It is not easy to accept. But you learn how important that mindset can be. So, I was trained first as a teller, and then I kept learning all I could, as I saw the time passing by and didn’t find a job in my career.
Anyhow, in the same meeting I got connected to a group of newcomers, all of them with a background in Marketing and Communications, who had created a group called CAMP, where people new to Canada met to join efforts trying to break in that industry.
This way, I tackled two areas in my life, pay the bills working as a teller, but preserved my long term goal, getting a job in Communications.
If you can not find that ‘dream job’, you need to find the way of not getting stock in a sort of comfort zone and assess the possibility of growing in a new career path.
And here comes another piece of advice I got:
“Forget about your degree, it is no going to open the doors here; in this company you need to have a licence to sell mutual funds, that course will open doors”.
Luis Flores, a Mexican investment advisor in the bank, told me so. He studied in the same private university that I attended to.
The fist thing I thought was, I am not giving up my search or rip off my diploma. It is hard to take, but what he told me was true.
Even my idea of moving up in the financial industry was not becoming an account manager, position where this licence is required. Later I realized that you need that accreditation to get better jobs in the bank.
The Canadian Securities Institute (CSI) offers these courses. The basic ones are the Canadian Securities Course (CSC) and the Investment Funds in Canada (IFC). The cost is $ 995.00 and $ 350.00, respectively. They are self-study courses, so you can organize your study time. Within a year, you cab book the date to present the exam. If you succeed, then you get your licence, which is valid for a couple of years.
I have lost the opportunity to get better jobs because I didn’t have any of these courses. Finally, decided to enrol in one of them and I realized that they are providing me with a better understanding of the industry where I am on. It can give me tools to build up a new career.
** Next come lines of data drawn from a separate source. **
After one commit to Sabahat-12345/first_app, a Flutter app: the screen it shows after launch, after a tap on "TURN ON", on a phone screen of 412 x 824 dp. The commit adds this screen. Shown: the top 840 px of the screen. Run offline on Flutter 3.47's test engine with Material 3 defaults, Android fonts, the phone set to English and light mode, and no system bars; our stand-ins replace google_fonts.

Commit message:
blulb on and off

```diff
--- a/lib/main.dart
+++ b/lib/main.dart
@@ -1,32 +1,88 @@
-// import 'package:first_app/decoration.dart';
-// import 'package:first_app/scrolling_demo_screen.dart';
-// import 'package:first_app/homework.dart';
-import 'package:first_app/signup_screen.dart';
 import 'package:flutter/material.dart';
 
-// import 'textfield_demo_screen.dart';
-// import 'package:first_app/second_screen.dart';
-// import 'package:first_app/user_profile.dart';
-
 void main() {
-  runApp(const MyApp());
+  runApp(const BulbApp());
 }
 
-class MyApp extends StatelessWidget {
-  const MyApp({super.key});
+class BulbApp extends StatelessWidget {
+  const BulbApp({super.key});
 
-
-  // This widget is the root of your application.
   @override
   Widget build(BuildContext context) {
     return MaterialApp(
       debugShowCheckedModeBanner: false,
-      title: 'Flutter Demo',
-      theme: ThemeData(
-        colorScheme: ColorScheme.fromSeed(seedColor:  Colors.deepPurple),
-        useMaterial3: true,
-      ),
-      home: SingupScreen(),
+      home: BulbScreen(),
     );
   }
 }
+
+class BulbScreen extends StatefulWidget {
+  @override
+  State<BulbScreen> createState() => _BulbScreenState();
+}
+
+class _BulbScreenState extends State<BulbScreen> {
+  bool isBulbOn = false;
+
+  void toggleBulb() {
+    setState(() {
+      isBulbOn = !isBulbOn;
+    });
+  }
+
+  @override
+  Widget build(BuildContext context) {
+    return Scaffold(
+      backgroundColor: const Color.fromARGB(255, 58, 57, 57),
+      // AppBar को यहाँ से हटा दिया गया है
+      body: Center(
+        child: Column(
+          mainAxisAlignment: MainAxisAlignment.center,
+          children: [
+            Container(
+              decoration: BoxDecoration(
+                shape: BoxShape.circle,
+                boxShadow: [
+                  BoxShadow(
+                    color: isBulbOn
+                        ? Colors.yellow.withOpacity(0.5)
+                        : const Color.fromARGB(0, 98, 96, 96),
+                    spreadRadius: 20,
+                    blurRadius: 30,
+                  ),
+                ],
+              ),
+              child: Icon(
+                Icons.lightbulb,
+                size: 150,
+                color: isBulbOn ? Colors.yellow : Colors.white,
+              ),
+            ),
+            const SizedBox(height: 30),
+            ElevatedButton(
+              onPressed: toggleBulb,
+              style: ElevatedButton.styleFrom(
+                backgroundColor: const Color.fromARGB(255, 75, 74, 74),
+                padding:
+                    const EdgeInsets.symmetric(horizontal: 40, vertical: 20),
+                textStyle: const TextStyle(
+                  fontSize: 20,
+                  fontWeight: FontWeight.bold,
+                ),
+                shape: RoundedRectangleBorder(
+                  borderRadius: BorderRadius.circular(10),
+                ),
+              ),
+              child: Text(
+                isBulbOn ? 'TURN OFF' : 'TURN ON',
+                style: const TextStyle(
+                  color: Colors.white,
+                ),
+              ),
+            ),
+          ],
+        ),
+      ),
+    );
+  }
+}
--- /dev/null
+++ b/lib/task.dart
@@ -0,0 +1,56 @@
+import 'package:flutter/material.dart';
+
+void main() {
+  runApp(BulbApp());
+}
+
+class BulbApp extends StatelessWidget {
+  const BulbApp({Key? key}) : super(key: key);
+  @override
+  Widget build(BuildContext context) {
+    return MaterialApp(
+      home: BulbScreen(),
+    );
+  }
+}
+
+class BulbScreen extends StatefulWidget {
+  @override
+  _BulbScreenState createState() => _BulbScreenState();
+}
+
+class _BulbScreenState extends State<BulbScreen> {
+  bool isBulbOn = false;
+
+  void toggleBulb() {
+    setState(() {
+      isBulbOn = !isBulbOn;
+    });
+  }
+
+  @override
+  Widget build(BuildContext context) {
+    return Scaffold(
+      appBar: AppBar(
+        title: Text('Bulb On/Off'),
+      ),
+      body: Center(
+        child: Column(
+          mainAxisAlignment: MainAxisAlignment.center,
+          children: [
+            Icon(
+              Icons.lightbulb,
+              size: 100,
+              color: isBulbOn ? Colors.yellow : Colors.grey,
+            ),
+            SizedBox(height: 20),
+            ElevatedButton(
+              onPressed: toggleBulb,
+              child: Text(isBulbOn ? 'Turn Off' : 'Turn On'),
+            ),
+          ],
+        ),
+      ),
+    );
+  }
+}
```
And I have been able to transfer some of my previous experience and skills to enhance my performance and thrive for better opportunities.